◆ TRY IT: Report how many lines in the data below hold the string "main". Nothing else should appear in the answer.

Stored items:

____

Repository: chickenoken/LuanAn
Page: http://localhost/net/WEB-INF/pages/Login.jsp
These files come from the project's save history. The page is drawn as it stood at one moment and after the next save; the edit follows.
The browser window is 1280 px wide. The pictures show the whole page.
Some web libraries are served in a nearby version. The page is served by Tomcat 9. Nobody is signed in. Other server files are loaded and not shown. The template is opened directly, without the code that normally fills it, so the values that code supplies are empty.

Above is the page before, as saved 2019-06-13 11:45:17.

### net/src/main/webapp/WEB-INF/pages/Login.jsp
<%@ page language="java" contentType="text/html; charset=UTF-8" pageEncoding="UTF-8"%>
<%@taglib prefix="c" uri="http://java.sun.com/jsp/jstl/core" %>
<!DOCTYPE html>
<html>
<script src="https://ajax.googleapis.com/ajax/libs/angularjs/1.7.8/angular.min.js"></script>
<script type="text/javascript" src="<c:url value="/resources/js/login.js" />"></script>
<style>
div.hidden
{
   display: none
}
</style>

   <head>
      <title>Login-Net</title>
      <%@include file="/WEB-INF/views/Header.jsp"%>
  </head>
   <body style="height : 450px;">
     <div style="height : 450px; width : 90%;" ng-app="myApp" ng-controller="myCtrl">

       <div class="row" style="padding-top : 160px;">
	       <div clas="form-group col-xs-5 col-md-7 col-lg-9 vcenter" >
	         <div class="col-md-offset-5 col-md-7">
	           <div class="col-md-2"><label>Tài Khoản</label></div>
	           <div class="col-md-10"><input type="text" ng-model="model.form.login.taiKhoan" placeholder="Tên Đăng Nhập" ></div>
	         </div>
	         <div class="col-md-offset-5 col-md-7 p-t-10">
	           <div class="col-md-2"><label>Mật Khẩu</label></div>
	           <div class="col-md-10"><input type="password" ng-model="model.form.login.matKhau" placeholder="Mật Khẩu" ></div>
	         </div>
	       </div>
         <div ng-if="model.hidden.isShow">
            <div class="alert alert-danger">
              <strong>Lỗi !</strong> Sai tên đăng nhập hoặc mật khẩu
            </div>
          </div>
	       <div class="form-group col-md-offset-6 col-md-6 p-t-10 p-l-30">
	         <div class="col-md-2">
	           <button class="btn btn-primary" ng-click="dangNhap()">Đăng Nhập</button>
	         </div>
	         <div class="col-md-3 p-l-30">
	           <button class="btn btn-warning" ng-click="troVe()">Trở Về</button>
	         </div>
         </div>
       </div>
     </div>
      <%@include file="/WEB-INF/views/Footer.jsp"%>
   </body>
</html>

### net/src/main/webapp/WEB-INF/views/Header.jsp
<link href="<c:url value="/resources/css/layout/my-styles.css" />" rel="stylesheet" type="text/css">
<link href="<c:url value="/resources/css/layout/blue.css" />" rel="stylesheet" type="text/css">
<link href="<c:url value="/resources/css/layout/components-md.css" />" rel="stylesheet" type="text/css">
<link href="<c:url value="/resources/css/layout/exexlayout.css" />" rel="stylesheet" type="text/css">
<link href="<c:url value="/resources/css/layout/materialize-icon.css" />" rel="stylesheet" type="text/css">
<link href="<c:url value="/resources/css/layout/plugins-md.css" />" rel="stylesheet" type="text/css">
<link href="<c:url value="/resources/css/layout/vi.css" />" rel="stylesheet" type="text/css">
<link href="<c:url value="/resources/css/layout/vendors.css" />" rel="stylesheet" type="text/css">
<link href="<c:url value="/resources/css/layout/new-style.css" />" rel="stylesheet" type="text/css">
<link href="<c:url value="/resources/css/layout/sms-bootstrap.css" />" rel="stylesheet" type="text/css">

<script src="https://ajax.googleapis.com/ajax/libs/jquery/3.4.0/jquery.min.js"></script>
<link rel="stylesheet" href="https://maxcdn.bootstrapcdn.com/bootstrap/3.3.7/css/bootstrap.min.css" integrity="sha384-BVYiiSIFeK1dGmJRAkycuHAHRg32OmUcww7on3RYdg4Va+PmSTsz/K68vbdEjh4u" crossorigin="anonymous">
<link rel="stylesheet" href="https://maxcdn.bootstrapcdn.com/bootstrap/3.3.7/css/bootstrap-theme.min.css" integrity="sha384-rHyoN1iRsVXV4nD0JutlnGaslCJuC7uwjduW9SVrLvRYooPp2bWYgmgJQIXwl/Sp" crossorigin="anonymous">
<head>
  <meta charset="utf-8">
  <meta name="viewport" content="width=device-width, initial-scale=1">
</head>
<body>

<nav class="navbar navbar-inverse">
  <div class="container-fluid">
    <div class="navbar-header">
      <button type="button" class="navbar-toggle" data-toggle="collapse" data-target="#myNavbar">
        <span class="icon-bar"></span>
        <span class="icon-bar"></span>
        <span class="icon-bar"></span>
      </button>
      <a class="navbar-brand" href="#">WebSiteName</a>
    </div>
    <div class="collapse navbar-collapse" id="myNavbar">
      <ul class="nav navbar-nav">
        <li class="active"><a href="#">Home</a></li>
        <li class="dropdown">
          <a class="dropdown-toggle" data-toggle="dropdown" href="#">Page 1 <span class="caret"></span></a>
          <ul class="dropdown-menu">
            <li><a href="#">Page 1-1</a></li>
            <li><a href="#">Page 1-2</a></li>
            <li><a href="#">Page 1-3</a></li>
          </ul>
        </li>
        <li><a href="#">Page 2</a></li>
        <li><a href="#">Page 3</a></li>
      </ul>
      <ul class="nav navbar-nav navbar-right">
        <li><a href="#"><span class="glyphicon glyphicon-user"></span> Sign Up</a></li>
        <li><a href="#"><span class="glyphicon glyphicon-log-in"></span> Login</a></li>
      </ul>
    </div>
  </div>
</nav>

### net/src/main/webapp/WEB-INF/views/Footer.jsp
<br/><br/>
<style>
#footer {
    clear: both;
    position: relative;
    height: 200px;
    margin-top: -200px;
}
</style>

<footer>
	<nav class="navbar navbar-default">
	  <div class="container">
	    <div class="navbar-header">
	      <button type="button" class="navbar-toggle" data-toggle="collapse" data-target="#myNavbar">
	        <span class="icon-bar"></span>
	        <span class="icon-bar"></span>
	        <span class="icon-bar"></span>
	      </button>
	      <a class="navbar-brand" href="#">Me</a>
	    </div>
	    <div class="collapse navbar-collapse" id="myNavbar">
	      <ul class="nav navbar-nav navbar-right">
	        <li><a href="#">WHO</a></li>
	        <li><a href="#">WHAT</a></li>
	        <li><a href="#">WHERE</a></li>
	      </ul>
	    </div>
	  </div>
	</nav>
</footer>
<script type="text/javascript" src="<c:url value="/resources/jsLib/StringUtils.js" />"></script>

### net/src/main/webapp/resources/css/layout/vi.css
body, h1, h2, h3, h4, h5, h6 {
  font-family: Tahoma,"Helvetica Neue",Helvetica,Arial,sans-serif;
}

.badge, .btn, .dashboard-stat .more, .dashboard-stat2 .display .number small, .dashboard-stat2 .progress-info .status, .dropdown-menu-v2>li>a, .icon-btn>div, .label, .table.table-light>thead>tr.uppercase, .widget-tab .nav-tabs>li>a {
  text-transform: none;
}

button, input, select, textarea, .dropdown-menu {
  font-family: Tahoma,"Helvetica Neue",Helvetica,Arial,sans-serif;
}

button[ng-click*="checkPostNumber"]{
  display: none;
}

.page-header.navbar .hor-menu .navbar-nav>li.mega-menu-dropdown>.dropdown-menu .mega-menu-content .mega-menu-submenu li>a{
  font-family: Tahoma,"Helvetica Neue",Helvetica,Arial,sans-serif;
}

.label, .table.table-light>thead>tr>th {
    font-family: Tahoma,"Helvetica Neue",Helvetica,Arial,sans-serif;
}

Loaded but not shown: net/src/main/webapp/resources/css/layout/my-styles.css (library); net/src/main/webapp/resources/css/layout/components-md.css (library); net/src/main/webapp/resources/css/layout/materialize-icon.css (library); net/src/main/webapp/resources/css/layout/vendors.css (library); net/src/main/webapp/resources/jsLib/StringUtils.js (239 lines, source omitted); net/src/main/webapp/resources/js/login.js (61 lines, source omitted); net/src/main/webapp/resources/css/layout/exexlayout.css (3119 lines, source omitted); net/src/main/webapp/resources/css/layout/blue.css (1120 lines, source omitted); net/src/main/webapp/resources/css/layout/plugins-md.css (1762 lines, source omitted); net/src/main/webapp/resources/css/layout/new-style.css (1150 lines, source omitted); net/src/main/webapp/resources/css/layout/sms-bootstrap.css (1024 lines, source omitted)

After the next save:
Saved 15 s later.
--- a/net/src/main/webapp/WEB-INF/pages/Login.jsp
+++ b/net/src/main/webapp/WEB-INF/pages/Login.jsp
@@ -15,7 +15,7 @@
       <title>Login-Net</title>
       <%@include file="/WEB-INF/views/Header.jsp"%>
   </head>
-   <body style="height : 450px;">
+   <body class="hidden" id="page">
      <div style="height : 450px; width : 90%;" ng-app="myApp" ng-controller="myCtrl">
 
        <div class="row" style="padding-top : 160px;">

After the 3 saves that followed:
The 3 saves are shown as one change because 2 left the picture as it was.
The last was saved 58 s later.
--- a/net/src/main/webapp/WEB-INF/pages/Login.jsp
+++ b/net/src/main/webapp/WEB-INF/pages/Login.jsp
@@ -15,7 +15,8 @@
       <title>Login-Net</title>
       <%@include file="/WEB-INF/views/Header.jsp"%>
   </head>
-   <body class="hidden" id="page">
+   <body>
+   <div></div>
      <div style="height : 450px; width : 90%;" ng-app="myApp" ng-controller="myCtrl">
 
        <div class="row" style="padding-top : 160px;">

____

◆ EXERCISE ANSWER: 9